### Recorded data
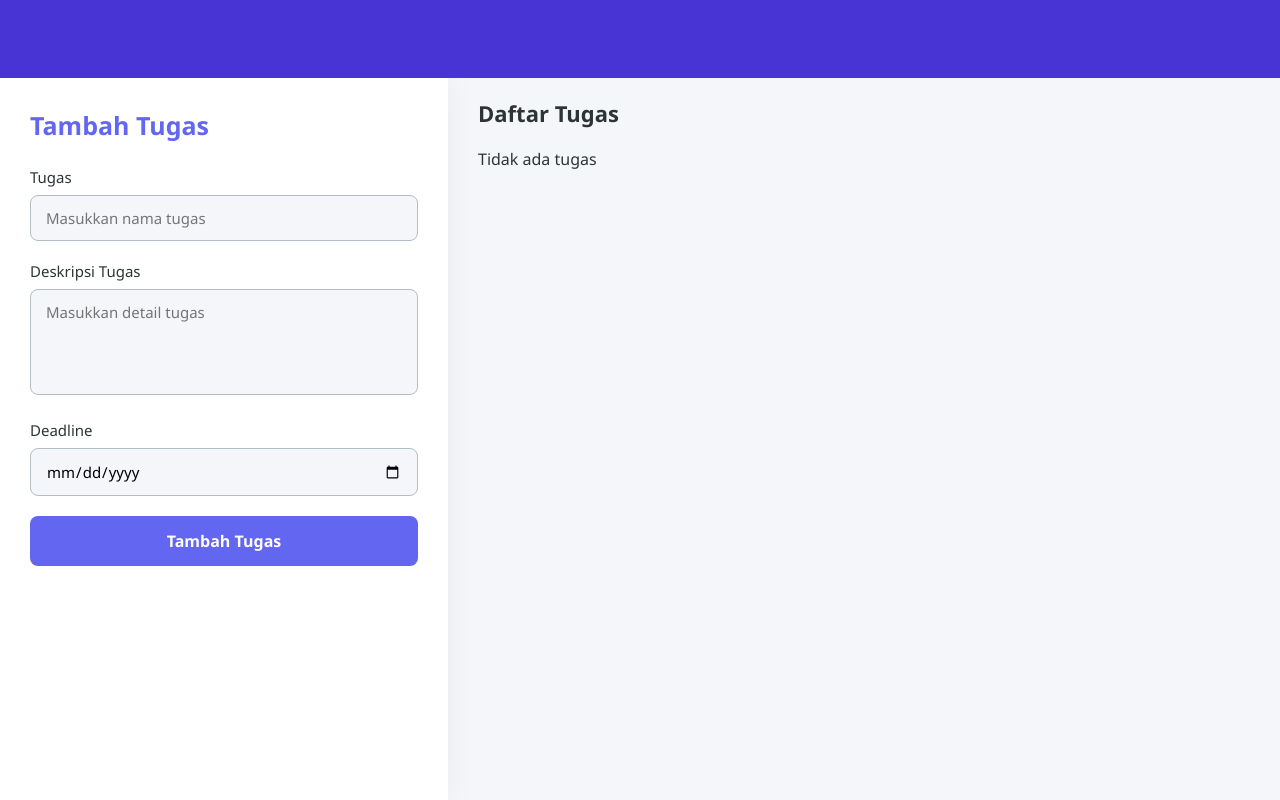
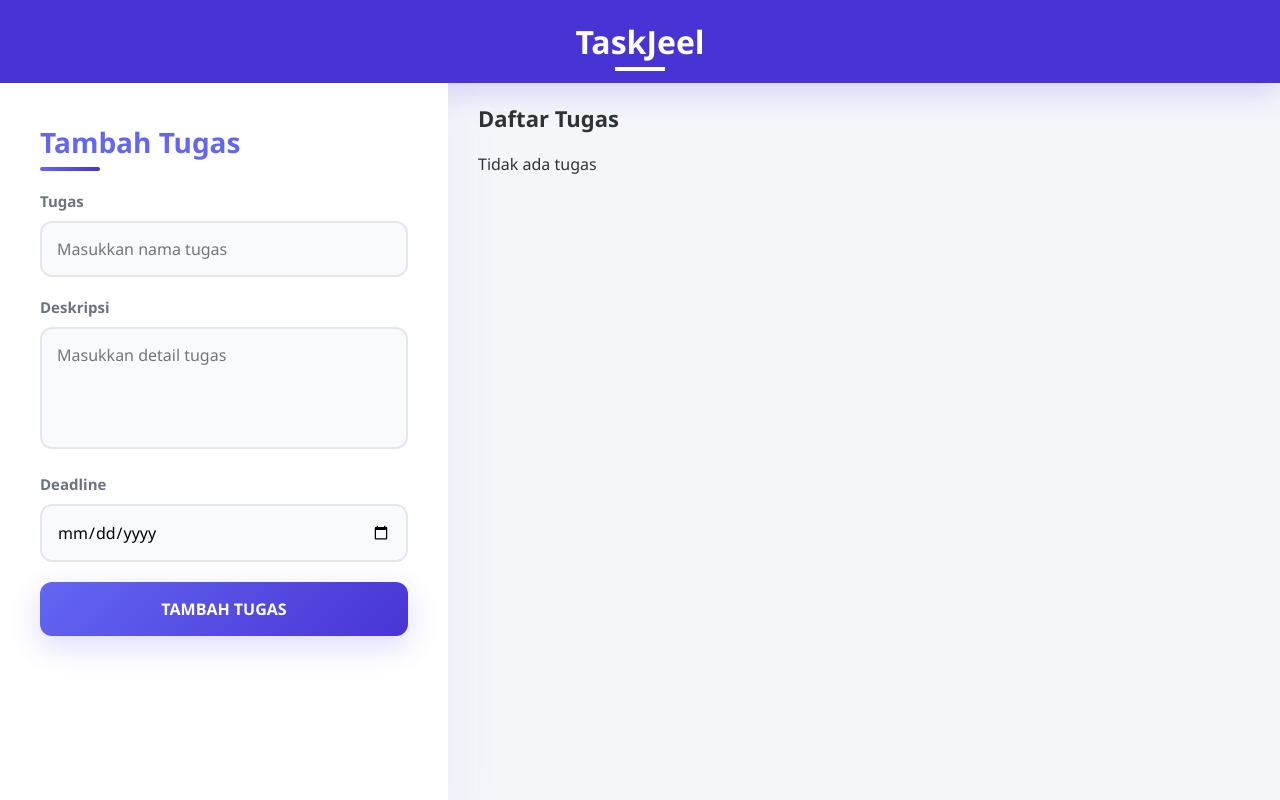
Before and after one commit to Aldiahmad7/TaskJeel, a plain HTML site: page index.html in a window 1280 px wide. Drawn offline with Linux system fonts and the light colour scheme.

Commit message:
update ui & hapus lokal storage

```diff
--- a/index.html
+++ b/index.html
@@ -21,8 +21,8 @@
                     </div>
 
                     <div class="form-grup">
-                        <label for="deskripsi">Deskripsi Tugas</label>
-                        <textarea id="deskripsi" rows="4" placeholder="Masukkan detail tugas"></textarea>
+                        <label for="deskripsi">Deskripsi</label>
+                        <textarea id="deskripsi" rows="4" required placeholder="Masukkan detail tugas"></textarea>
                     </div>
 
                     <div class="form-grup">
@@ -30,7 +30,7 @@
                         <input type="date" id="deadline" required>
                     </div>
 
-                    <button type="submit" class="btn-tambah">Tambah Tugas</button>
+                    <button type="submit" class="btn-tambah">TAMBAH TUGAS</button>
                 </form>
             </div>
 
--- a/script.js
+++ b/script.js
@@ -6,8 +6,7 @@ document.addEventListener('DOMContentLoaded', function() {
     const inputDeskripsi = document.getElementById('deskripsi');
     const templateTugas = document.getElementById('tugas-template');
 
-    const STORAGE_KEY = 'daftar-tugas';
-    let daftarTugasArray = JSON.parse(localStorage.getItem(STORAGE_KEY)) || [];
+    let daftarTugasArray = [];
 
     renderTugas();
 
@@ -22,8 +21,9 @@ document.addEventListener('DOMContentLoaded', function() {
         };
 
         daftarTugasArray.push(tugasBaru);
-        simpanKeStorage();
+
         renderTugas();
+
         formTugas.reset();
     });
 
@@ -39,7 +39,7 @@ document.addEventListener('DOMContentLoaded', function() {
             const kartuTugas = document.importNode(templateTugas.content, true).querySelector('.task-card');
 
             kartuTugas.querySelector('.nama-tugas').textContent = tugas.tugas;
-            kartuTugas.querySelector('.deskripsi-tugas').textContent = tugas.deskripsi || 'Tidak ada deskripsi';
+            kartuTugas.querySelector('.deskripsi-tugas').textContent = tugas.deskripsi;
 
             const tanggalDeadline = new Date(tugas.deadline);
             const tanggalFormatted = tanggalDeadline.toLocaleDateString('id-ID', {
@@ -53,15 +53,11 @@ document.addEventListener('DOMContentLoaded', function() {
 
             kartuTugas.querySelector('.btn-hapus').addEventListener('click', function() {
                 daftarTugasArray = daftarTugasArray.filter(item => item.id !== tugas.id);
-                simpanKeStorage();
+
                 renderTugas();
             });
 
             daftarTugas.appendChild(kartuTugas);
         });
     }
-
-    function simpanKeStorage() {
-        localStorage.setItem(STORAGE_KEY, JSON.stringify(daftarTugasArray));
-    }
 });
--- a/style.css
+++ b/style.css
@@ -25,30 +25,43 @@ body {
 }
 
 header {
-    background: var(--primary-color);
+    background: var(--secondary-color);
     color: white;
     padding: 20px;
     text-align: center;
-    transition: all 0.3s ease;
-    box-shadow: 0 4px 20px rgba(113, 113, 113, 0.5);
+    position: relative;
+    overflow: hidden;
+    box-shadow: 0 10px 30px rgba(79, 70, 229, 0.2);
 }
 
 header h1 {
     margin: 0;
-    color: var(--secondary-color);
-    font-size: 28px;
-    letter-spacing: 0.5px;
-    font-weight: 700;
-    transition: all 0.3s ease;
+    color: white;
+    font-size: 32px;
+    font-weight: 800;
+    position: relative;
+    display: inline-block;
+    transition: all 0.4s;
 }
 
-header:hover {
-    background: var(--secondary-color);
+header h1::after {
+    content: '';
+    position: absolute;
+    bottom: -8px;
+    left: 50%;
+    width: 0;
+    height: 4px;
+    background: white;
+    transition: all 0.4s ease;
+    transform: translateX(-50%);
+}
+
+header:hover h1::after {
+    width: 50px;
 }
 
 header h1:hover {
-    color: white;
-    transform: translateY(-2px);
+    transform: scale(1.05);
 }
 
 .content {
@@ -59,54 +72,71 @@ header h1:hover {
 
 .form-section {
     width: 35%;
-    padding: 30px;
+    padding: 40px;
     background-color: white;
-    box-shadow: 0 0 30px rgba(0, 0, 0, 0.05);
+    box-shadow: 0 20px 50px rgba(99, 102, 241, 0.08);
     z-index: 1;
-    transition: all 0.3s ease;
+    transition: all 0.4s cubic-bezier(0.25, 0.46, 0.45, 0.94);
     position: relative;
 }
 
 .form-section h2 {
-    margin-bottom: 25px;
+    margin-bottom: 30px;
     color: var(--primary-color);
-    font-size: 25px;
-    font-weight: 700;
+    font-size: 28px;
+    font-weight: 800;
     position: relative;
     display: inline-block;
 }
 
+.form-section h2::after {
+    content: '';
+    position: absolute;
+    bottom: -10px;
+    left: 0;
+    width: 60px;
+    height: 4px;
+    background: linear-gradient(
+        90deg,
+        var(--primary-color),
+        var(--secondary-color)
+    );
+    border-radius: 2px;
+}
+
 .form-grup {
     margin-bottom: 20px;
+    position: relative;
 }
 
 label {
     display: block;
-    margin-bottom: 8px;
-    font-weight: 500;
+    margin-bottom: 10px;
+    font-weight: 600;
     font-size: 15px;
+    color: #6b7280;
 }
 
 input, textarea {
     width: 100%;
-    padding: 12px 15px;
-    border: 1px solid #b2bec3;
-    border-radius: 8px;
-    font-size: 15px;
-    transition: all 0.3s ease;
-    background-color: #f5f6fa;
+    padding: 15px;
+    border: 2px solid #e5e7eb;
+    border-radius: 12px;
+    font-size: 16px;
+    transition: all 0.4s cubic-bezier(0.25, 0.46, 0.45, 0.94);
+    background-color: #f9fafb;
+    position: relative;
 }
 
 input:hover, textarea:hover {
     border-color: var(--primary-color);
-    transform: translateY(1px);
+    transform: scale(1.01);
 }
 
 input:focus, textarea:focus {
     outline: none;
     border-color: var(--primary-color);
-    box-shadow: 0 0 0 3px rgba(108, 92, 231, 0.2);
-    background-color: white;
+    opacity: 70%;
 }
 
 textarea {
@@ -114,32 +144,47 @@ textarea {
 }
 
 .btn-tambah {
-    background: var(--primary-color);
+    background: linear-gradient(
+        135deg,
+        var(--primary-color),
+        var(--secondary-color)
+    );
     color: white;
     border: none;
-    padding: 14px 20px;
-    border-radius: 8px;
+    padding: 16px 20px;
+    border-radius: 12px;
     cursor: pointer;
-    font-weight: 600;
+    font-weight: 700;
     font-size: 16px;
     width: 100%;
-    transition: all 0.3s ease;
+    transition: all 0.4s cubic-bezier(0.25, 0.46, 0.45, 0.94);
     position: relative;
     overflow: hidden;
+    box-shadow: 0 10px 30px rgba(79, 70, 229, 0.2);
+}
+
+.btn-tambah::before {
+    content: '';
+    position: absolute;
+    top: 0;
+    left: -100%;
+    width: 100%;
+    height: 100%;
+    background: linear-gradient(
+        120deg,
+        transparent,
+        rgba(255,255,255,0.3),
+        transparent
+    );
+    transition: all 0.4s ease;
 }
 
 .btn-tambah:hover {
-    background: var(--secondary-color);
-    transform: translateY(-1px);
-    box-shadow: 0 5px 15px rgba(72, 52, 212, 0.3);
+    transform: scale(1.01);
 }
 
-.btn-tambah:hover::after {
+.btn-tambah:hover::before {
     left: 100%;
-}
-
-.btn-tambah:active {
-    transform: translateY(0);
 }
 
 .tasks-section {
```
######
● **Exercise directions**
Copy all lines above containing the string "DOMContentLoaded".

● **Exercise output**
@@ -6,8 +6,7 @@ document.addEventListener('DOMContentLoaded', function() {
@@ -22,8 +21,9 @@ document.addEventListener('DOMContentLoaded', function() {
@@ -39,7 +39,7 @@ document.addEventListener('DOMContentLoaded', function() {
@@ -53,15 +53,11 @@ document.addEventListener('DOMContentLoaded', function() {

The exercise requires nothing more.